Press release

South African Fossil Fuel Subsidies Hit Record Highs as Country's Energy Crisis Deepens

April 10, 2024

April 10 2024, Cape Town—South Africa's fossil fuel subsidies tripled between 2018 and 2023, hitting ZAR 118 billion (USD 7.5 billion), up from ZAR 39 billion (USD 2.9 billion) 5 years earlier, a new report by the International Institute for Sustainable Development (IISD) reveals. 

The increase was largely driven by the global energy crisis, with consumer subsidies rising to reflect higher prices for oil, gas, and coal following Russia's invasion of Ukraine, according to the report Blackouts and Backsliding: Energy Subsidies in South Africa 2023. 

The increases came as global fossil fuel subsidies hit a record high of USD 1.5 trillion in 2022, with governments around the world scrambling to respond to the energy crisis. 

The largest share of fossil fuel subsidies in South Africa in 2023 went to oil and gas consumption, carbon tax exemptions, and the electricity sector. 

Fossil fuels provided 91% of South Africa’s total energy supply in 2021, compared to 80% globally. Coal dominates the electricity sector, accounting for 86% of all generation, while wind and solar make up just 6%. This is despite the fact that the average cost of renewable energy installation bids in South Africa has decreased by more than 77% since 2011.

But while fossil fuel subsidies have increased, the country's creaking electricity system is deteriorating rapidly, with rolling blackouts (known as load shedding) reaching record levels in 2023. The country experienced outages on 335 of 365 days of the year, taking a significant toll on the economy.

Core issues include a lack of investment in new generation and in the grid by the government and Eskom, the heavily indebted state-owned utility, the report said. 

"Soaring fossil fuel subsidies in South Africa mean the country is still locked into dependence on economically volatile fuels, with ill-targeted consumer subsidies failing to protect the poorest families," said Anna Geddes, co-author of the report and associate consultant at IISD.

She added: "Carbon tax exemptions for big emitters like Eskom, as well as current plans to expand gas-generated power, are undermining South Africa’s commitments to shift away from fossil fuels. Government support should send a clear signal to investors and the market, and therefore be consistent with climate targets and social priorities, such as ending load shedding and ensuring access to energy for all.”

South Africa committed to phasing out inefficient fossil fuel subsidies as a member of the G20 in 2009 and, more recently, as part of the COP 28 agreement, to tripling the world’s installed renewable capacity to 11,000 GW by 2030 and to transitioning “away from fossil fuels in energy systems in a just, orderly and equitable manner…to achieve net zero by 2050.”

Despite these commitments, the South African government’s latest draft Integrated Resource Plan 2023 outlines a future energy system increasingly dependent on gas, potentially at the expense of renewables.

Geddes added: “Worsening blackouts are taking a heavy social and economic toll on South Africa.
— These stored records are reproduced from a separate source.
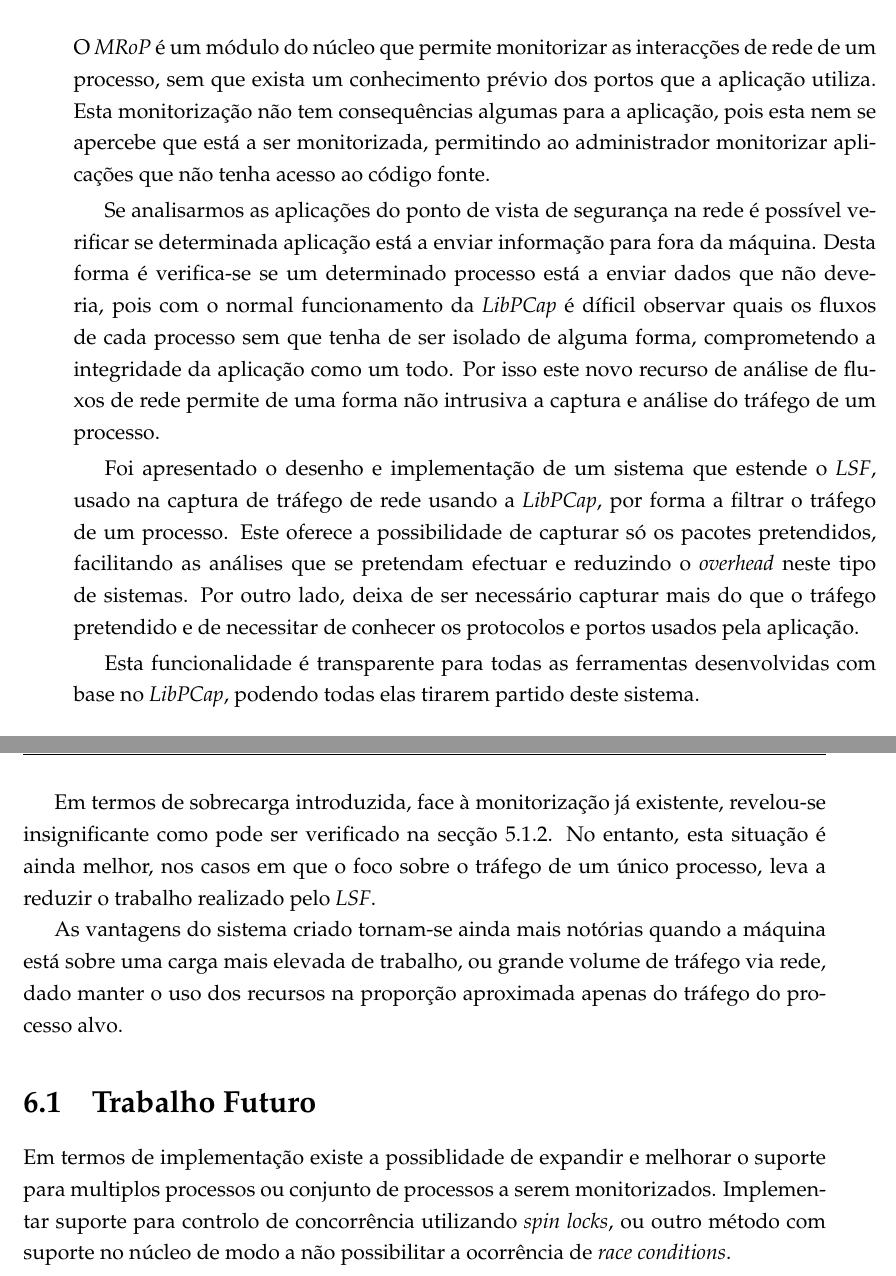
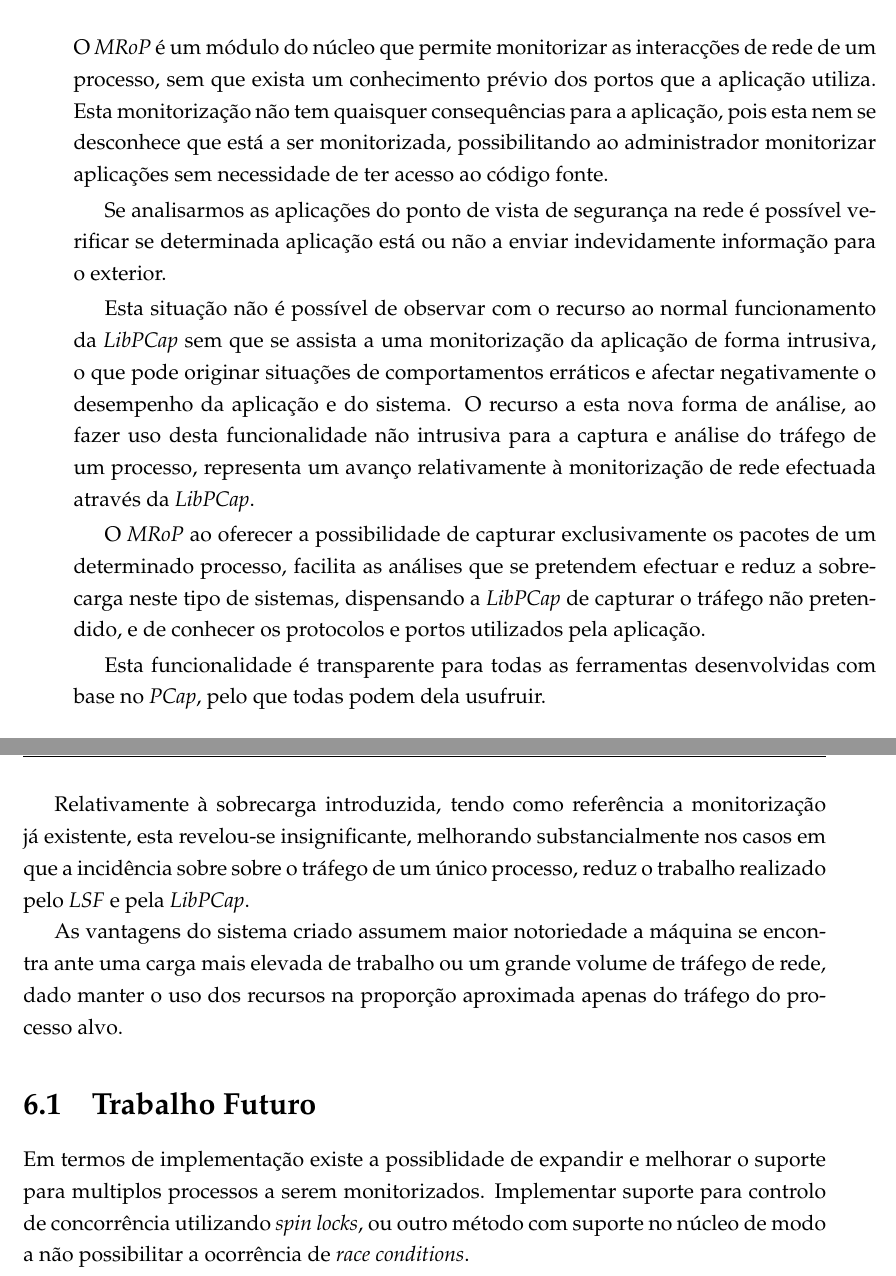
Before and after one commit to nunogmartins/cap_dissertation, a LaTeX thesis (doc/template.tex, which reads doc/Chapters/capitulo7.tex): two parts of pages 75 and 76 of 78, joined at a grey line, cut so that both start at the same text. Compiled offline with pdfLaTeX.

Commit message:
alteracoes

```diff
--- a/doc/Chapters/capitulo7.tex
+++ b/doc/Chapters/capitulo7.tex
@@ -2,26 +2,26 @@
 \label{cap:conclusao}
 
 O \textit{MRoP} é um módulo do núcleo que permite monitorizar as interacções de rede de um processo, sem que exista um conhecimento prévio dos portos que a aplicação utiliza.
-Esta monitorização não tem consequências algumas para a aplicação, pois esta nem se apercebe que está a ser monitorizada, permitindo ao administrador monitorizar aplicações que não tenha acesso ao código fonte.
+Esta monitorização não tem quaisquer consequências para a aplicação, pois esta nem se desconhece que está a ser monitorizada, possibilitando ao administrador monitorizar aplicações sem necessidade de ter acesso ao código fonte.
 
-Se analisarmos as aplicações do ponto de vista de segurança na rede é possível verificar se determinada aplicação está a enviar informação para fora da máquina.
-Desta forma é verifica-se se um determinado processo está a enviar dados que não deveria, pois com o normal funcionamento da \textit{LibPCap} é díficil observar quais os fluxos de cada processo sem que tenha de ser isolado de alguma forma, comprometendo a integridade da aplicação como um todo.
-Por isso este novo recurso de análise de fluxos de rede permite de uma forma não intrusiva a captura e análise do tráfego de um processo.
+Se analisarmos as aplicações do ponto de vista de segurança na rede é possível verificar se determinada aplicação está ou não a enviar indevidamente informação para o exterior.
 
-Foi apresentado o desenho e implementação de um sistema que estende o \textit{LSF}, usado na captura de tráfego de rede usando a \textit{LibPCap}, por forma a filtrar o tráfego de um processo.
- Este oferece a possibilidade de capturar só os pacotes pretendidos, facilitando as análises que se pretendam efectuar e reduzindo o \textit{overhead} neste tipo de sistemas.
- Por outro lado, deixa de ser necessário capturar mais do que o tráfego pretendido e de necessitar de conhecer os protocolos e portos usados pela aplicação.
+Esta situação não é possível de observar com o recurso ao normal funcionamento da \textit{LibPCap} sem que se assista a uma monitorização da aplicação de forma intrusiva, o que pode originar situações de comportamentos erráticos e afectar negativamente o desempenho da aplicação e do sistema.
+O recurso a esta nova forma de análise, ao fazer uso desta funcionalidade não intrusiva para a captura e análise do tráfego de um processo, representa um avanço relativamente à monitorização de rede efectuada através da \textit{LibPCap}.
 
-Esta funcionalidade é transparente para todas as ferramentas desenvolvidas com base no \textit{LibPCap}, podendo todas elas tirarem partido deste sistema.
+O \textit{MRoP} ao oferecer a possibilidade de capturar exclusivamente os pacotes de um determinado processo, facilita as análises que se pretendem efectuar e reduz a sobrecarga neste tipo de sistemas, dispensando a \textit{LibPCap} de capturar o tráfego não pretendido, e de conhecer os protocolos e portos utilizados pela aplicação.
 
-Em termos de sobrecarga introduzida, face à monitorização já existente, revelou-se insignificante como pode ser verificado na secção \ref{sub:eval_performance}.
-No entanto, esta situação é ainda melhor, nos casos em que o foco sobre o tráfego de um único processo, leva a reduzir o trabalho realizado pelo \textit{LSF}.
 
-As vantagens do sistema criado tornam-se ainda mais notórias quando a máquina está sobre uma carga mais elevada de trabalho, ou grande volume de tráfego via rede, dado manter o uso dos recursos na proporção aproximada apenas do tráfego do processo alvo.
+Esta funcionalidade é transparente para todas as ferramentas desenvolvidas com base no \textit{PCap}, pelo que todas podem dela usufruir.
+
+Relativamente à sobrecarga introduzida, tendo como referência a monitorização já existente, esta revelou-se insignificante, melhorando substancialmente nos casos em que a incidência sobre sobre o tráfego de um único processo, reduz o trabalho realizado pelo \textit{LSF} e pela \textit{LibPCap}.
+
+As vantagens do sistema criado assumem maior notoriedade a máquina se encontra ante uma carga mais elevada de trabalho ou um grande volume de tráfego de rede, dado manter o uso dos recursos na proporção aproximada apenas do tráfego do processo alvo.
+
 
 \section{Trabalho Futuro}
 
-Em termos de implementação existe a possiblidade de expandir e melhorar o suporte para multiplos processos ou conjunto de processos a serem monitorizados.
+Em termos de implementação existe a possiblidade de expandir e melhorar o suporte para multiplos processos a serem monitorizados.
 Implementar suporte para controlo de concorrência utilizando \textit{spin locks}, ou outro método com suporte no núcleo de modo a não possibilitar a ocorrência de \textit{race conditions}.
 
 Como trabalho futuro existe a possibilidade de integrar este trabalho no anterior trabalho \cite{duarte10,Farruca:2009}, formando uma ferramenta de monitorização distribuída com baixa sobrecarga.
```
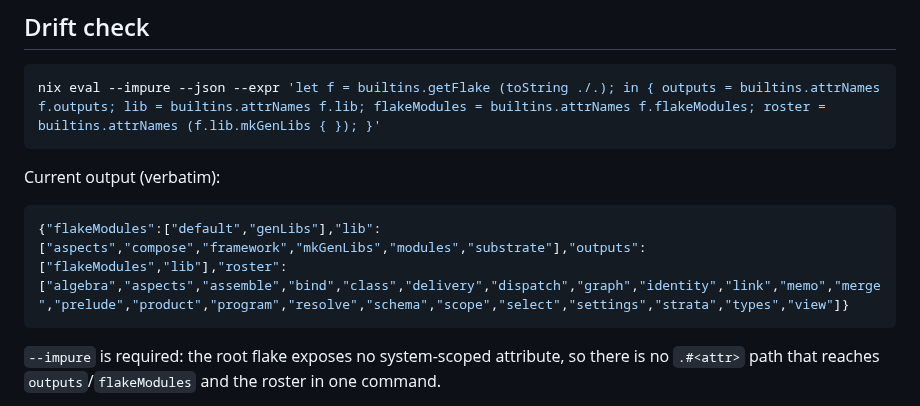
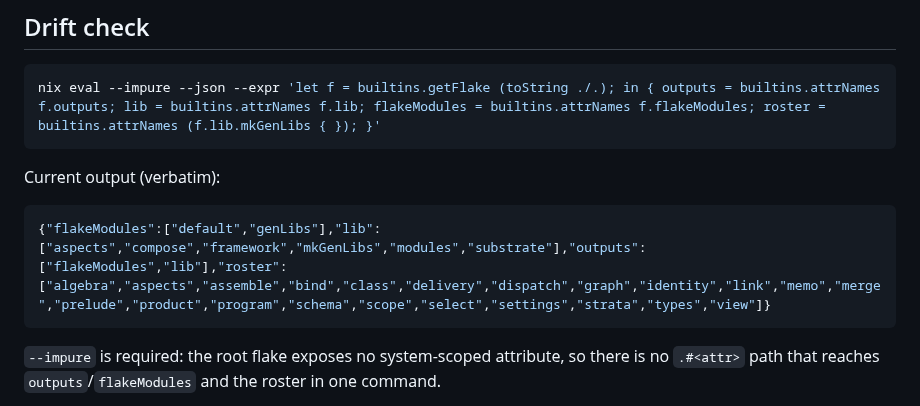
Before and after one commit to sini/gen, a Markdown page: AGENTS.md, the part around the change. Rendered like a GitHub page.

Commit message:
docs(AGENTS): re-derive the drift-check output block from its own command
The printed `Current output (verbatim)` block was last written 2026-08-05 and
never re-derived, so it still listed `resolve` in the roster after gen-resolve
left `mkGenLibs` on 2026-09-02. The command is unchanged and runs at rc 0; this
is its stdout, pasted verbatim.

````diff
--- a/AGENTS.md
+++ b/AGENTS.md
@@ -242,7 +242,7 @@ nix eval --impure --json --expr 'let f = builtins.getFlake (toString ./.); in {
 Current output (verbatim):
 
 ```json
-{"flakeModules":["default","genLibs"],"lib":["aspects","compose","framework","mkGenLibs","modules","substrate"],"outputs":["flakeModules","lib"],"roster":["algebra","aspects","assemble","bind","class","delivery","dispatch","graph","identity","link","memo","merge","prelude","product","program","resolve","schema","scope","select","settings","strata","types","view"]}
+{"flakeModules":["default","genLibs"],"lib":["aspects","compose","framework","mkGenLibs","modules","substrate"],"outputs":["flakeModules","lib"],"roster":["algebra","aspects","assemble","bind","class","delivery","dispatch","graph","identity","link","memo","merge","prelude","product","program","schema","scope","select","settings","strata","types","view"]}
 ```
 
 `--impure` is required: the root flake exposes no system-scoped attribute, so there is no `.#<attr>`
````
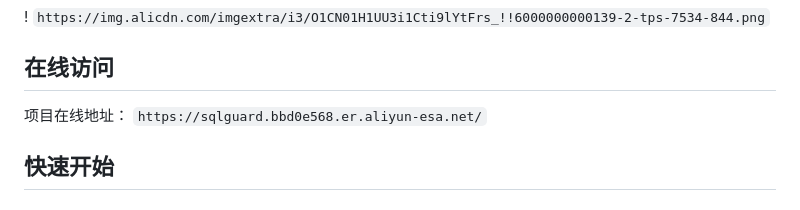
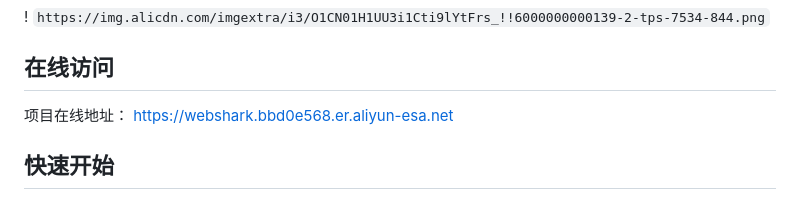
Before and after one commit to EchoOfCloud/WEBShark, a Markdown page: README.md, the part around the change. Rendered like a GitHub page.

```diff
--- a/README.md
+++ b/README.md
@@ -31,7 +31,7 @@ WebShark 是一款基于 Web 的网络流量分析工具，类似于 Wireshark
 
 ## 在线访问
 
-项目在线地址： `https://sqlguard.bbd0e568.er.aliyun-esa.net/`
+项目在线地址： https://webshark.bbd0e568.er.aliyun-esa.net
 
 ## 快速开始
 
```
Expanding subsidies for economically volatile fossil fuels will ultimately increase the risks South Africans face and fail to address long-term energy security concerns.

“In a world increasingly united in bringing an end to fossil fuel dependency, South Africa must set its sights higher or risk being left in the dark.” 

Media Contacts:

Anna Geddes, Associate Consultant: Energy—
Harry Cockburn, Communications Consultant: Energy—

About IISD

The International Institute for Sustainable Development (IISD) is an award-winning independent think tank working to accelerate solutions for a stable climate, sustainable resource management, and fair economies. Our work inspires better decisions and sparks meaningful action to help people and the planet thrive. We shine a light on what can be achieved when governments, businesses, non-profits, and communities come together. IISD’s staff of more than 250 experts come from across the globe and from many disciplines. With offices in Winnipeg, Geneva, Ottawa, and Toronto, our work affects lives in nearly 100 countries.